++++ MATERIAL FOR THIS TASK ++++

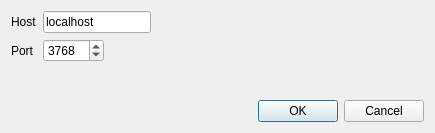
The window that src/plugins/debugger/attachtoqmlportdialog.ui (qt-creator/qt-creator) describes before a commit, drawn with Qt 5.
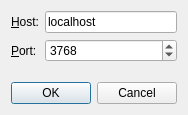
The same window after the commit.

Commit message:
Debugger: Re-layout "Attach to QML Port" dialog
Use colons after labels. Also, resize the input fields.

Sanity-Review: Qt Sanity Bot <qt_sanity_bot@ovi.com>

Diff of the .ui file:
```diff
--- a/src/plugins/debugger/attachtoqmlportdialog.ui
+++ b/src/plugins/debugger/attachtoqmlportdialog.ui
@@ -6,8 +6,8 @@
    <rect>
     <x>0</x>
     <y>0</y>
-    <width>435</width>
-    <height>133</height>
+    <width>185</width>
+    <height>115</height>
    </rect>
   </property>
   <property name="windowTitle">
@@ -17,12 +17,12 @@
    <item>
     <layout class="QFormLayout" name="formLayout">
      <property name="fieldGrowthPolicy">
-      <enum>QFormLayout::FieldsStayAtSizeHint</enum>
+      <enum>QFormLayout::AllNonFixedFieldsGrow</enum>
      </property>
      <item row="0" column="0">
       <widget class="QLabel" name="hostLabel">
        <property name="text">
-        <string>Host</string>
+        <string>&amp;Host:</string>
        </property>
        <property name="buddy">
         <cstring>hostLineEdit</cstring>
@@ -39,7 +39,10 @@
      <item row="1" column="0">
       <widget class="QLabel" name="portLabel">
        <property name="text">
-        <string>Port</string>
+        <string>&amp;Port:</string>
+       </property>
+       <property name="buddy">
+        <cstring>portSpinBox</cstring>
        </property>
       </widget>
      </item>
```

++++

### WHAT TO WORK ON
Wherever the listing shows a picture, omit it and output the rest exactly as given.

### SOLUTION TO THE EXERCISE
The window that src/plugins/debugger/attachtoqmlportdialog.ui (qt-creator/qt-creator) describes before a commit, drawn with Qt 5.
The same window after the commit.

Commit message:
Debugger: Re-layout "Attach to QML Port" dialog
Use colons after labels. Also, resize the input fields.

Sanity-Review: Qt Sanity Bot <qt_sanity_bot@ovi.com>

Diff of the .ui file:
```diff
--- a/src/plugins/debugger/attachtoqmlportdialog.ui
+++ b/src/plugins/debugger/attachtoqmlportdialog.ui
@@ -6,8 +6,8 @@
    <rect>
     <x>0</x>
     <y>0</y>
-    <width>435</width>
-    <height>133</height>
+    <width>185</width>
+    <height>115</height>
    </rect>
   </property>
   <property name="windowTitle">
@@ -17,12 +17,12 @@
    <item>
     <layout class="QFormLayout" name="formLayout">
      <property name="fieldGrowthPolicy">
-      <enum>QFormLayout::FieldsStayAtSizeHint</enum>
+      <enum>QFormLayout::AllNonFixedFieldsGrow</enum>
      </property>
      <item row="0" column="0">
       <widget class="QLabel" name="hostLabel">
        <property name="text">
-        <string>Host</string>
+        <string>&amp;Host:</string>
        </property>
        <property name="buddy">
         <cstring>hostLineEdit</cstring>
@@ -39,7 +39,10 @@
      <item row="1" column="0">
       <widget class="QLabel" name="portLabel">
        <property name="text">
-        <string>Port</string>
+        <string>&amp;Port:</string>
+       </property>
+       <property name="buddy">
+        <cstring>portSpinBox</cstring>
        </property>
       </widget>
      </item>
```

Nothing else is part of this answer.